The American Research Center in Eygpt

The Divine Felines of Ancient Egypt

The Divine Felines of Ancient Egypt

The Divine Felines of Ancient Egypt

Sunday, February 11, 2018 at 4:00 p.m.

Carlos Museum, Ackerman Hall, Level Three, Emory University 

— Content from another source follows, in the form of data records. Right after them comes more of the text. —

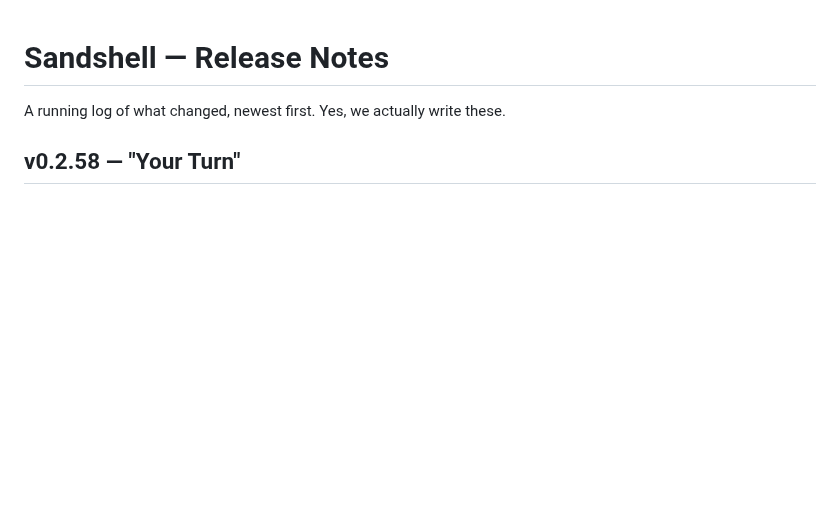
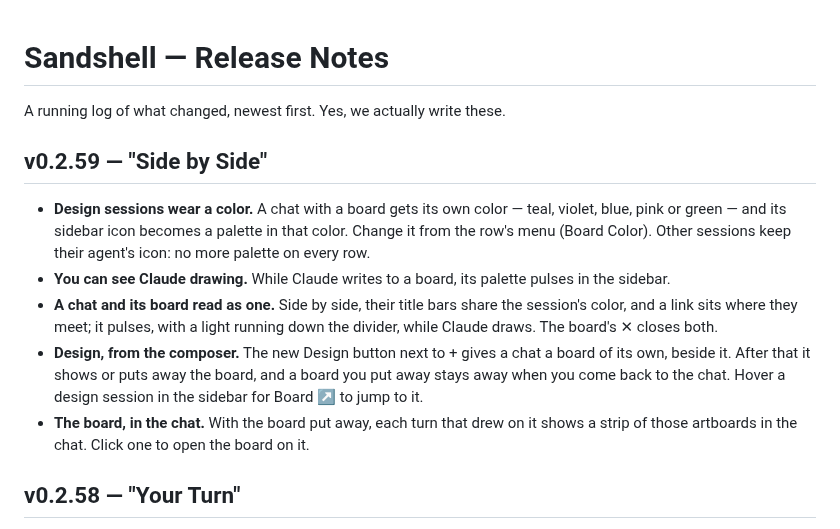
Before and after one commit to xmas/sandshell, a Markdown page: CHANGELOG.md, the part around the change. GitHub-like rendering; blank space fills up the shorter version.

Commit message:
CHANGELOG: v0.2.59 "Side by Side"
Co-Authored-By: Claude Opus 5.5 <noreply@anthropic.com>

```diff
--- a/CHANGELOG.md
+++ b/CHANGELOG.md
@@ -1,6 +1,13 @@
 # Sandshell — Release Notes
 
 A running log of what changed, newest first. Yes, we actually write these.
+
+## v0.2.59 — "Side by Side"
+- **Design sessions wear a color.** A chat with a board gets its own color — teal, violet, blue, pink or green — and its sidebar icon becomes a palette in that color. Change it from the row's menu (Board Color). Other sessions keep their agent's icon: no more palette on every row.
+- **You can see Claude drawing.** While Claude writes to a board, its palette pulses in the sidebar.
+- **A chat and its board read as one.** Side by side, their title bars share the session's color, and a link sits where they meet; it pulses, with a light running down the divider, while Claude draws. The board's ✕ closes both.
+- **Design, from the composer.** The new Design button next to + gives a chat a board of its own, beside it. After that it shows or puts away the board, and a board you put away stays away when you come back to the chat. Hover a design session in the sidebar for Board ↗ to jump to it.
+- **The board, in the chat.** With the board put away, each turn that drew on it shows a strip of those artboards in the chat. Click one to open the board on it.
 
 ## v0.2.58 — "Your Turn"
 - **Run a command yourself from the chat.** Start a line with `!` to run it in the session's sandbox, or with `&` to run it on your Mac, in the session's folder, as you. The output appears in the chat as it runs, and the agent sees it with your next message. `&` asks once before its first use, and works only in Sandshell's window, never from Remote Control.
```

Exhibition curator Yekaterina Barbash, of the Brooklyn Museum, explores the various roles of cats and lions in Egyptian mythology, kingship, and everyday life. From domesticated cats to lions to mythic divine creatures, felines played an important role in Egypt for thousands of years. Likely domesticated in ancient Egypt, cats were revered for their fertility and valued for their ability to protect homes and granaries from vermin. Cats were viewed through many dimensions related to security, fecundity, motherly care and royalty. They possessed both protective and dangerous qualities in the ancient Egyptian system of beliefs. The ferocious lioness Sakhmet, or the cat, Bastet, are the best-known examples from a long list of divine felines, but numerous other felines were just as significant.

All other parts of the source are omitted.